- Yiming Lu (Ph.D. Student)
- Rares Vernica (Ph.D. Student)
- Liang Jin, graduated from UC Irvine in 2005.
This release (in C++) includes the source code of several
algorithms for approximate string matching. They include algorithms
of our recently published papers, an algorithm of our ongoing work,
and an algorithm invented by Microsoft Researchers
in a paper published in VLDB 2006.
The motivation of this research is to efficiently answer the
following two types of approximate string queries:
- Search: Given a collection of strings and a single string,
how to find those strings in the collection that are "similar to" the
- Join: Given two collections of strings (possibly the same
collection), how to find those pairs of strings that are "similar to"
There are various string similarity functions, such as
distance, jaccard, and cosine. The following is the list of
algorithms corresponding to the source directory structure:
In addition, we have provided some commonly used functions in the
- MAT-Tree: MAT-tree is an indexing structure to support
queries on data with an approximate string predicate and a numeric
predicate. A typical query is: "Find employee records whose name is
similar to Speilberg and whose age is close to 45." The indexing
structure is proposed in the following paper: "Indexing Mixed Types
for Approximate Retrieval," Liang Jin, Nick Koudas, Chen Li, Anthony
K.H. Tung, VLDB 2005, Trondheim, Norway.
- SEPIA: This technique solves the problem of estimating the
selectivity of an approximate string predicate. It can answer
questions such as: "From a collection of strings, how many of them
have an edit distance within 3 to a given string?". Such information
can be used in optimizing queries of approximate string matching. The
technique was published the paper: "Selectivity Estimation for Fuzzy
String Predicates in Large Data Sets," Liang Jin and Chen Li, VLDB
2005, Trondheim, Norway.
- StringMap: This algorithm maps strings from the
edit-distance metric place to a high-dimensional Euclidean space, and
uses a multi-dimensional indexing structure to answer approximate
queries. The algorithm is published in the paper: "Efficient Record
Linkage in Large Data Sets," by Liang Jin, Chen Li, and Sharad
Mehrotra, in 8th International Conference on Database Systems for
Advanced Applications (DASFAA) 2003, Kyoto, Japan.
- FilterTree: This is a new algorithm we are
developing to support approximate string queries using a tree
- PartEnum: This algorithm is published in the paper:
"Efficient Exact Set-Similarity Joins," Arvind Arasu, Venkatesh Ganti,
Raghav Kaushik, VLDB 2006. We implemented the algorithm to
support approximate selection queries.

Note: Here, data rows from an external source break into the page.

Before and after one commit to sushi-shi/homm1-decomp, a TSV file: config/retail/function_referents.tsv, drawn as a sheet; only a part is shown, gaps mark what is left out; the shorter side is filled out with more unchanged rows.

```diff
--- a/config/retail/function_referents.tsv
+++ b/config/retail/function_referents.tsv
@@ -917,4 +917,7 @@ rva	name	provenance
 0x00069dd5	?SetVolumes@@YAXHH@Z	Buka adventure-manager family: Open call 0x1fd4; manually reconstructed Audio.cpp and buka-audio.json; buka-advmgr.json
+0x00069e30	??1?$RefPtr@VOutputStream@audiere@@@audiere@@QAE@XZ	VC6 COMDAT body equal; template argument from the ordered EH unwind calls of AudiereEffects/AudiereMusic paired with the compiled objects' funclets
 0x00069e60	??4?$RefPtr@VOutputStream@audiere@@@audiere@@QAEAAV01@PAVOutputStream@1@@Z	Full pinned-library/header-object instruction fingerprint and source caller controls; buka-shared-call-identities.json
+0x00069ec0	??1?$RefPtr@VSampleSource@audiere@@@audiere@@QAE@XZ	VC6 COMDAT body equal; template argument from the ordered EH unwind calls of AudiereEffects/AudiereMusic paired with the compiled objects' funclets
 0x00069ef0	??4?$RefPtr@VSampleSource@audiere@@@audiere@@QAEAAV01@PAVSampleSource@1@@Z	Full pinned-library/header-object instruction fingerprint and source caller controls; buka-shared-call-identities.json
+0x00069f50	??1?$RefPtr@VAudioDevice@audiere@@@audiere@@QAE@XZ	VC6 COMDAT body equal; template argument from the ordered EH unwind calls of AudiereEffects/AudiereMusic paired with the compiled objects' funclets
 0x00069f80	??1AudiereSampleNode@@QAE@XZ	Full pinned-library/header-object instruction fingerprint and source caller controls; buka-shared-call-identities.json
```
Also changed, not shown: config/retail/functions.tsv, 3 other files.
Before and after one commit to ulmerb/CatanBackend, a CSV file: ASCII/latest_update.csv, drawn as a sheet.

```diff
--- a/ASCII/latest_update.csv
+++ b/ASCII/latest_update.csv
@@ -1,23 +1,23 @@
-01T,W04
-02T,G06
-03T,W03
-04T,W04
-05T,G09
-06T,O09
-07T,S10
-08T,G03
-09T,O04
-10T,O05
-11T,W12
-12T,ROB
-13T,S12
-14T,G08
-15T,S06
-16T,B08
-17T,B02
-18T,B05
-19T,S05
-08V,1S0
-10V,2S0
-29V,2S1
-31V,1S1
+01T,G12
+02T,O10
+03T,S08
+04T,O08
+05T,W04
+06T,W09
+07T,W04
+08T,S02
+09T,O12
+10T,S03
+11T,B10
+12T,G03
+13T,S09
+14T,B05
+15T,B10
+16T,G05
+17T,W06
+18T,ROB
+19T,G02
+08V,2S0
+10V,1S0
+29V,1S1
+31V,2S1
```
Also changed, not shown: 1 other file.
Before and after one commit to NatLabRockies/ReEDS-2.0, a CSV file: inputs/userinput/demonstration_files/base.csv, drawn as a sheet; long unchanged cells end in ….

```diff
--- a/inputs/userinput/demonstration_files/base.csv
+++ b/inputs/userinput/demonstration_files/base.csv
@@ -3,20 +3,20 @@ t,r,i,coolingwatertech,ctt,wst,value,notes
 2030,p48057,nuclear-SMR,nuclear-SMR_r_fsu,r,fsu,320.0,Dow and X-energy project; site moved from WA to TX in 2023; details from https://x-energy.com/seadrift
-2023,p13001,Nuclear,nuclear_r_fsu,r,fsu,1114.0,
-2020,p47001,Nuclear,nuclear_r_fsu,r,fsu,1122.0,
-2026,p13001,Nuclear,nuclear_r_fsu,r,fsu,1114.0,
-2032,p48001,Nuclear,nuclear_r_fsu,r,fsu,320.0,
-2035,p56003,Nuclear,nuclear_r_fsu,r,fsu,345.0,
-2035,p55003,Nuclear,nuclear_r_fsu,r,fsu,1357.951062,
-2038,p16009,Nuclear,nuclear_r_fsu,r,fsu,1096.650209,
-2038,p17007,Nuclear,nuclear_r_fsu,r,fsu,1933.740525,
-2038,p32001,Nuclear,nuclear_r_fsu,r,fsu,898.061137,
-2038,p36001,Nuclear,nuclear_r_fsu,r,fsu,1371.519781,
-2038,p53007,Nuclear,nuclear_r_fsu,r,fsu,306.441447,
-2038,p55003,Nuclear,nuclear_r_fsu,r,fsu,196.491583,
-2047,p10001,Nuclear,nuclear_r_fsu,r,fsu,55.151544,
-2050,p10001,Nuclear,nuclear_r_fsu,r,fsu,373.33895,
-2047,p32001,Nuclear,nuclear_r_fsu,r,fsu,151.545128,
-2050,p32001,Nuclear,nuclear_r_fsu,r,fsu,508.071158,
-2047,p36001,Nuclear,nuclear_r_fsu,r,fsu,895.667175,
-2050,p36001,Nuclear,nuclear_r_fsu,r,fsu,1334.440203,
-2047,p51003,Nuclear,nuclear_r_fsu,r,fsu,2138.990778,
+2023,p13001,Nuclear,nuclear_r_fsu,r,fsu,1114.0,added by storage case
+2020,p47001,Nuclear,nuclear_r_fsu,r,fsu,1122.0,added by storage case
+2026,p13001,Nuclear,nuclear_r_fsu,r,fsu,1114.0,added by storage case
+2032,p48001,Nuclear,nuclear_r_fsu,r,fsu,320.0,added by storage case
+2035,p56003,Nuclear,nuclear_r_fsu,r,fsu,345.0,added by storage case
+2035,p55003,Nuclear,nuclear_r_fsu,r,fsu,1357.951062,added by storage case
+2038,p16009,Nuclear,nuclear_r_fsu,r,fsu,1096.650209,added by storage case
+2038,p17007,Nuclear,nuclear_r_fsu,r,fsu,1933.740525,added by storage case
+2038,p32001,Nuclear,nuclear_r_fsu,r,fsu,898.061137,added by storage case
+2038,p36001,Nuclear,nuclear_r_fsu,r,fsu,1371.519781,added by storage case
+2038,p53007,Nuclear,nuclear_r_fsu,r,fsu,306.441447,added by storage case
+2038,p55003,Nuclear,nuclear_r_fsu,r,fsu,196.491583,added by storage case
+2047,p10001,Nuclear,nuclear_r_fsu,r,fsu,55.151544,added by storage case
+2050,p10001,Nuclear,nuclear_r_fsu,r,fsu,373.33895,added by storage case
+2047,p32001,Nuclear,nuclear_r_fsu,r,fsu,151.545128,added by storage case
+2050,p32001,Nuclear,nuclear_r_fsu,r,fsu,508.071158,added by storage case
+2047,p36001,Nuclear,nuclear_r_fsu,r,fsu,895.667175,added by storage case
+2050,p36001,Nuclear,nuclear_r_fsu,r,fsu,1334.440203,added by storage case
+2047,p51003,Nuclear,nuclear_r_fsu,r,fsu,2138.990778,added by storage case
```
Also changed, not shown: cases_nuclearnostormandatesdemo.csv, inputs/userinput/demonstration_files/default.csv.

Acknowledgements: This release is partially
supported by the
Award, No. IIS-0238586, the
NSF-funded RESCUE project, a
Google Research Award, and a fund
License Agreement: Permission to use, copy,
modify, and distribute the implementations of MAT-Tree, SEPIA,
StringMap, and FilterTree is permitted under the terms of the GNU
Public License (GPL). The implementation of the PartEnum algorithm
invented by Microsoft researchers is limited to non commercial use,
which would be covered under the royalty free covenant that Microsoft
For any questions regarding this release, please send email to
flamingo AT ics.uci.edu